This continues on from the earlier post, Ascension of Isaiah: Continuing Norelli’s Argument, in which I covered Norelli’s take on the opening verses of the very odd nativity scene in the Ascension of Isaiah. . . .
In the Ascension of Isaiah (Asc. Isa.) there is a very strange tale of how Jesus came into the world. Is it a bizarre “heretical” rewriting of the nativity scenes in the canonical gospels or is it a very early (pre-gospel) groping for an explanation of how a divinity could appear on earth as a man in supposed fulfillment of Jewish scriptures?
Asc. Isa. 11:6-11 (R.H. Charles’ translation)
And [Joseph] did not live with [Mary] for two months.
And after two months of days while Joseph was in his house, and Mary his wife, but both alone.
It came to pass that when they were alone that Mary straight-way looked with her eyes and saw a small babe, and she was astonished.
And after she had been astonished, her womb was found as formerly before she had conceived.
And when her husband Joseph said unto her: “What has astonished thee?” his eyes were opened and he saw the infant and praised God, because into his portion God had come.
And a voice came to them: “Tell this vision to no one.”
Jesus suddenly appears before them not, apparently, after a normal birth but coincidentally with the rise and fall of Mary’s belly.
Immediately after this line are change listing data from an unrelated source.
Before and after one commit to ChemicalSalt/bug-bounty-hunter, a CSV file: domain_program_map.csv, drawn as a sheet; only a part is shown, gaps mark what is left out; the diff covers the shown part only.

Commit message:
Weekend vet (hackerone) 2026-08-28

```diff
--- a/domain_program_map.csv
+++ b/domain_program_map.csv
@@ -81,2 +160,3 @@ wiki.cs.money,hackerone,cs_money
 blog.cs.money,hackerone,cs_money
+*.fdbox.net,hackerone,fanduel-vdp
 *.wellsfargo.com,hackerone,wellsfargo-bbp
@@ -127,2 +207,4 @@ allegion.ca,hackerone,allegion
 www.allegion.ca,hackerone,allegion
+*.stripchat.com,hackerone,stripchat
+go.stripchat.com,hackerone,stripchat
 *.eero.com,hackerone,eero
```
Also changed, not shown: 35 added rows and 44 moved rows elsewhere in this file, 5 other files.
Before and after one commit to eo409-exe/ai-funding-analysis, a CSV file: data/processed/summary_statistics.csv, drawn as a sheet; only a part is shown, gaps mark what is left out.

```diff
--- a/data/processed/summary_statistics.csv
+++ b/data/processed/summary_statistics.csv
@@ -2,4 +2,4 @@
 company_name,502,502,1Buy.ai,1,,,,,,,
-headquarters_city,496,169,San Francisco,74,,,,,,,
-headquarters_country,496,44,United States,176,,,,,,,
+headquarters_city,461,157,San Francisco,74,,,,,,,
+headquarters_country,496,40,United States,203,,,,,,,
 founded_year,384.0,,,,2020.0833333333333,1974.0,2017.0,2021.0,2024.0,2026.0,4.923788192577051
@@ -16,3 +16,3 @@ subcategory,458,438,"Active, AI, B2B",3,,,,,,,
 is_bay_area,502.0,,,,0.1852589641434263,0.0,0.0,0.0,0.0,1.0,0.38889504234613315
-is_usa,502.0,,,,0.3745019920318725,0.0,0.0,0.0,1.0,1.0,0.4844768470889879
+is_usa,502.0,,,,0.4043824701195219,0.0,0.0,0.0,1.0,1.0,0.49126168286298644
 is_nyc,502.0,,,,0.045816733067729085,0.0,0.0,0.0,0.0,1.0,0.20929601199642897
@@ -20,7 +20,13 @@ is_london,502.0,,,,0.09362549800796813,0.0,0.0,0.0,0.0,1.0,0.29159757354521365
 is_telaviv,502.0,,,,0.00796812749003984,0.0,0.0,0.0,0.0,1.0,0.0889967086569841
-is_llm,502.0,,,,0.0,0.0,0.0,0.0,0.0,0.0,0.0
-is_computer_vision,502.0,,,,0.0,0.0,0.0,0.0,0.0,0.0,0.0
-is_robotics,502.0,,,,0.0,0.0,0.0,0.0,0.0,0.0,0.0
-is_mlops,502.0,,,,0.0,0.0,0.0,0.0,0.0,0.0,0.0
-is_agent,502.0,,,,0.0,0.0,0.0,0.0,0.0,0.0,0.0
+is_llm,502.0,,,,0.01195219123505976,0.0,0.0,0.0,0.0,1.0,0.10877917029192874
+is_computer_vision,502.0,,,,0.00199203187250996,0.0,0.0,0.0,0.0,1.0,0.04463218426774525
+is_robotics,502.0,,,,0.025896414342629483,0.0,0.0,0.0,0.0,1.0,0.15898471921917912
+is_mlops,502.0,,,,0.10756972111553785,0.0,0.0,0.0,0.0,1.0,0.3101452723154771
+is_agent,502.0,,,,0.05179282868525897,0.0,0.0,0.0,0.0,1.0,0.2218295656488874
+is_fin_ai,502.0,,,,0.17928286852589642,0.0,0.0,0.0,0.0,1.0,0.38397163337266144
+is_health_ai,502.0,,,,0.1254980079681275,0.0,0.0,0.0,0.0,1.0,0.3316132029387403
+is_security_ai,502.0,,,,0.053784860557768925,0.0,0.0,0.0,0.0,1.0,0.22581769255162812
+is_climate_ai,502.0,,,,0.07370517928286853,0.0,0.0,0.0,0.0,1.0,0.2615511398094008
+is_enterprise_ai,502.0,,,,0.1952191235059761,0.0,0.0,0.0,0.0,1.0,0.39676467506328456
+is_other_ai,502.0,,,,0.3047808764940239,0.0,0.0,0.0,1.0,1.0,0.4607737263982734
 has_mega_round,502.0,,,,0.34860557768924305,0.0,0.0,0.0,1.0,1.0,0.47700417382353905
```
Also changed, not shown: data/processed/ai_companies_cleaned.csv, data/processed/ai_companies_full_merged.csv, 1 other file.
The child is “real” enough but the parents are told to “tell this vision to no one”. Continue reading “A Very Strange “Birth” of Jesus (Ascension of Isaiah / Norelli)”